A rise in the prices of imported goods, with the prices of exports remaining unchanged indicates a fall in the terms of trade because it will now require more exports to import the same quantity of goods.
A rise in the prices of exported goods with the prices of imports unchanged indicate a rise in the terms of trade because it will now take fewer exports to purchase the same quantity of imports.
The term 
"Terms of trade" takes a plural form. However, it is a single number that represents the ratio of the relative prices.
Two country model CIE economics 
In the simplified case of two countries and two commodities, terms of trade is defined as the ratio of the total export revenue[clarification needed] a country receives for its export commodity to the total import revenue it pays for its import commodity. In this case the imports of one country are the exports of the other country. For example, if a country exports 50 dollars worth of product in exchange for 100 dollars worth of imported product, that country's terms of trade are 50/100 = 0.5. The terms of trade for the other country must be the reciprocal (100/50 = 2). When this number is falling, the country is said to have "deteriorating terms of trade". If multiplied by 100, these calculations can be expressed as a percentage (50% and 200% respectively). If a country's terms of trade fall from say 100% to 70% (from 1.0 to 0.7), it has experienced a 30% deterioration in its terms of trade. When doing longitudinal (time series) calculations, it is common to set a value for the base year to make interpretation of the results easier.
In basic Microeconomics, the terms of trade are usually set in the interval between the opportunity costs for the production of a given good of two countries.
Terms of trade is the ratio of a country's export price index to its import price index, multiplied by 100. The terms of trade measures the rate of exchange of one good or service for another when two countries trade with each other.
Multi-commodity multi-country model 
In the more realistic case of many products exchanged between many countries, terms of trade can be calculated using a Laspeyres index. In this case, a nation's terms of trade is the ratio of the Laspeyre price index of exports to the Laspeyre price index of imports. The Laspeyre export index is the current value of the base period exports divided by the base period value of the base period exports. Similarly, the Laspeyres import index is the current value of the base period imports divided by the base period value of the base period imports.
- price of exports in the current period
- quantity of exports in the base period
- price of exports in the base period
- price of imports in the current period
- quantity of imports in the base period
- price of imports in the base period
Basically: Export Price Over Import price times 100 If the percentage is over 100% then your economy is doing well (Capital Accumulation). If the percentage is under 100% then your economy is not going well (More money going out than coming in).
Terms of trade should not be used as synonymous with social welfare, or even Pareto economic welfare. Terms of trade calculations do not tell us about the volume of the countries' exports, only relative changes between countries. To understand how a country's social utility changes, it is necessary to consider changes in the volume of trade, changes in productivity and resource allocation, and changes in capital flows.

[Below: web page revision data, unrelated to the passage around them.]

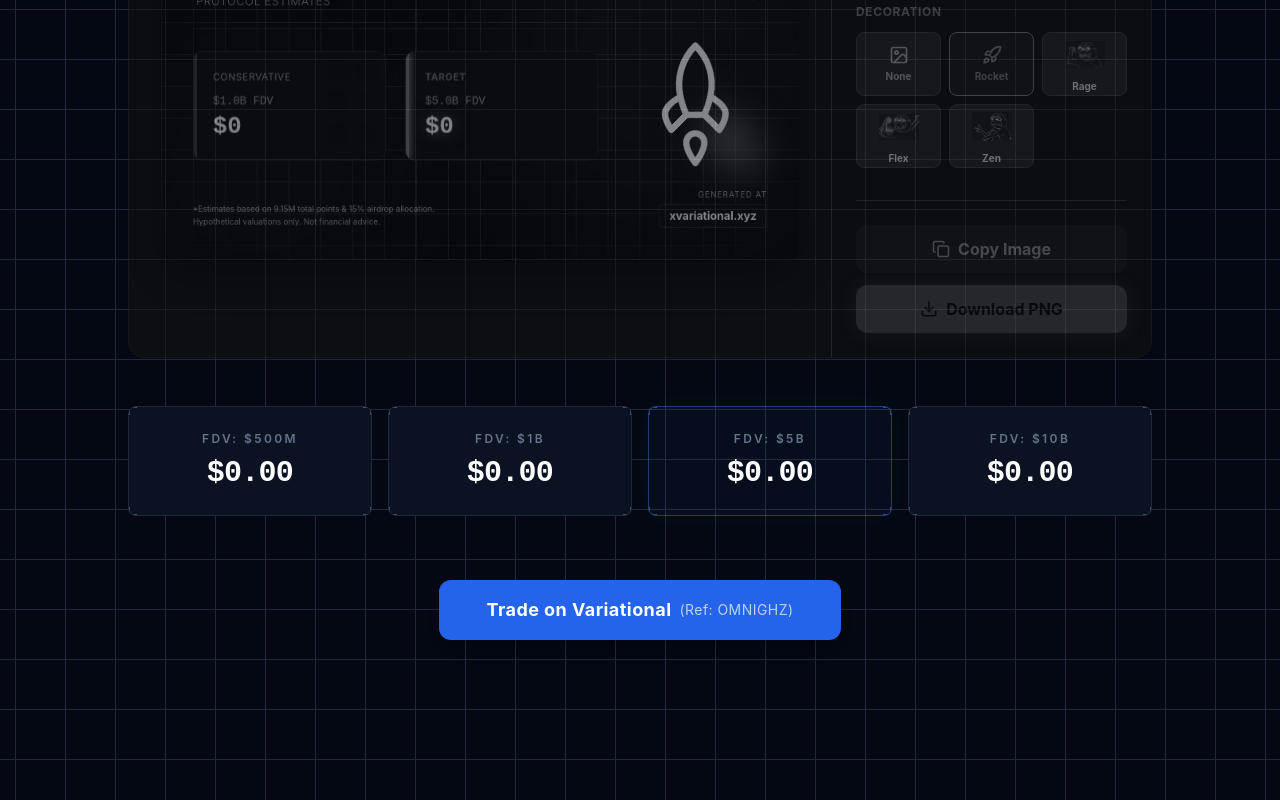
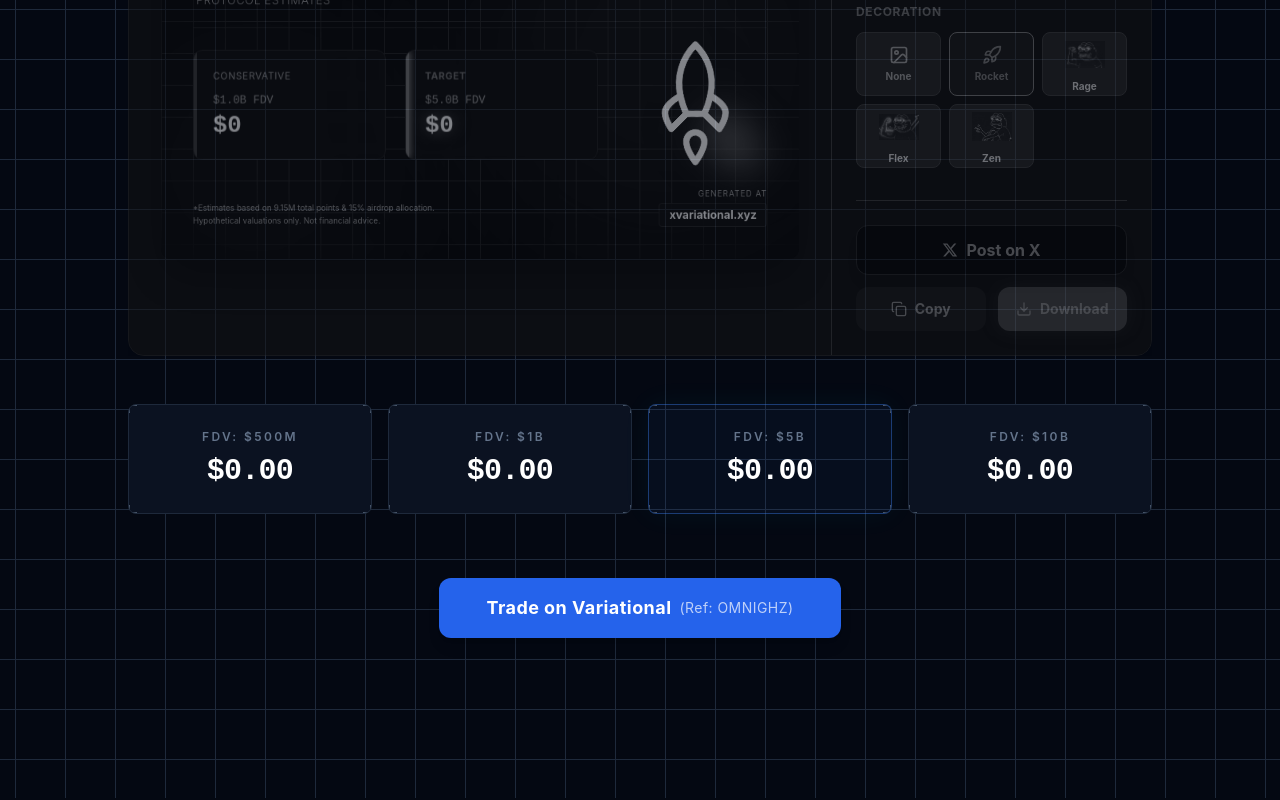
Before and after one commit to i-ghz/xvariational, a React (Vite) app: page / in a window 1280 px wide. Shown: the part 841-1641 px from the top of the page. Built offline with nearby package versions, Linux system fonts and the light colour scheme.

Commit message:
Add Tweet button functionality

```diff
--- a/src/components/ShareEditor.jsx
+++ b/src/components/ShareEditor.jsx
@@ -55,6 +55,23 @@ export function ShareEditor({ userPoints, valueAt1B, valueAt5B }) {
                 console.error('Failed to copy', err)
             }
         }
+    }
+
+    const handleTweet = () => {
+        const formattedPoints = new Intl.NumberFormat('en-US').format(userPoints)
+        const formattedValue = new Intl.NumberFormat('en-US', { style: 'currency', currency: 'USD', maximumFractionDigits: 0 }).format(valueAt5B)
+
+        const text = `I'm estimating my Variational Airdrop! 🪂
+
+Points: ${formattedPoints}
+Est. Value: ${formattedValue}
+
+Check yours at: xvariational.xyz @Variational
+
+gVar`
+
+        const url = `https://twitter.com/intent/tweet?text=${encodeURIComponent(text)}`
+        window.open(url, '_blank')
     }
 
     // Auto-scale logic
@@ -193,25 +210,41 @@ export function ShareEditor({ userPoints, valueAt1B, valueAt5B }) {
 
                     <div className="mt-8 pt-6 border-t border-slate-700 space-y-3">
                         <button
+                            onClick={handleTweet}
+                            disabled={!isVisible}
+                            className={clsx("w-full py-3 rounded-xl flex items-center justify-center gap-2 transition-all font-bold mb-2",
+                                "bg-black text-white border border-slate-700 hover:bg-slate-900 shadow-lg",
+                                !isVisible && "opacity-50 cursor-not-allowed"
+                            )}
+                        >
+                            <svg viewBox="0 0 24 24" className="w-4 h-4 fill-current" aria-hidden="true">
+                                <path d="M18.244 2.25h3.308l-7.227 8.26 8.502 11.24H16.17l-5.214-6.817L4.99 21.75H1.68l7.73-8.835L1.254 2.25H8.08l4.713 6.231zm-1.161 17.52h1.833L7.084 4.126H5.117z" />
+                            </svg>
+                            Post on X
+                        </button>
+
+                        <div className="grid grid-cols-2 gap-3">
+                            <button
                                 onClick={handleCopy}
                                 disabled={!isVisible}
-                            className={clsx("w-full py-3 rounded-xl flex items-center justify-center gap-2 transition-all font-bold",
+                                className={clsx("w-full py-3 rounded-xl flex items-center justify-center gap-2 transition-all font-bold font-sans text-sm",
                                     copied ? "bg-green-500 text-white" : "bg-slate-800 text-white hover:bg-slate-700",
                                     !isVisible && "opacity-50 cursor-not-allowed"
                                 )}
                             >
-                            {copied ? <CheckCircle2 size={18} /> : <Copy size={18} />}
-                            {copied ? "Copied!" : "Copy Image"}
+                                {copied ? <CheckCircle2 size={16} /> : <Copy size={16} />}
+                                {copied ? "Copied!" : "Copy"}
                             </button>
 
                             <button
                                 onClick={handleDownload}
                                 disabled={!isVisible}
-                            className="w-full bg-var-cyan hover:bg-cyan-400 text-black font-bold py-3 rounded-xl flex items-center justify-center gap-2 transition-colors disabled:opacity-50 disabled:cursor-not-allowed shadow-[0_0_20px_rgba(0,240,255,0.3)] hover:shadow-[0_0_30px_rgba(0,240,255,0.5)]"
+                                className="w-full bg-var-cyan hover:bg-blue-400 text-white font-bold py-3 rounded-xl flex items-center justify-center gap-2 transition-colors disabled:opacity-50 disabled:cursor-not-allowed shadow-[0_0_20px_rgba(59,130,246,0.3)] hover:shadow-[0_0_30px_rgba(59,130,246,0.5)] text-sm"
                             >
-                            <Download size={18} />
-                            Download PNG
+                                <Download size={16} />
+                                Download
                             </button>
+                        </div>
                     </div>
                 </div>
             </div>
```
Lines whose indentation alone changed are shown as unchanged.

The price of exports from a country can be heavily influenced by the value of its currency, which can in turn be heavily influenced by the interest rate in that country. If the value of currency of a particular country is increased due to an increase in interest rate one can expect the terms of trade to improve. However this may not necessarily mean an improved standard of living for the country since an increase in the price of exports perceived by other nations will result in a lower volume of exports. As a result, exporters in the country may actually be struggling to sell their goods in the international market even though they are enjoying a (supposedly) high price.
In the real world of over 200 nations trading hundreds of thousands of products, terms of trade calculations can get very complex. Thus, the possibility of errors is significant.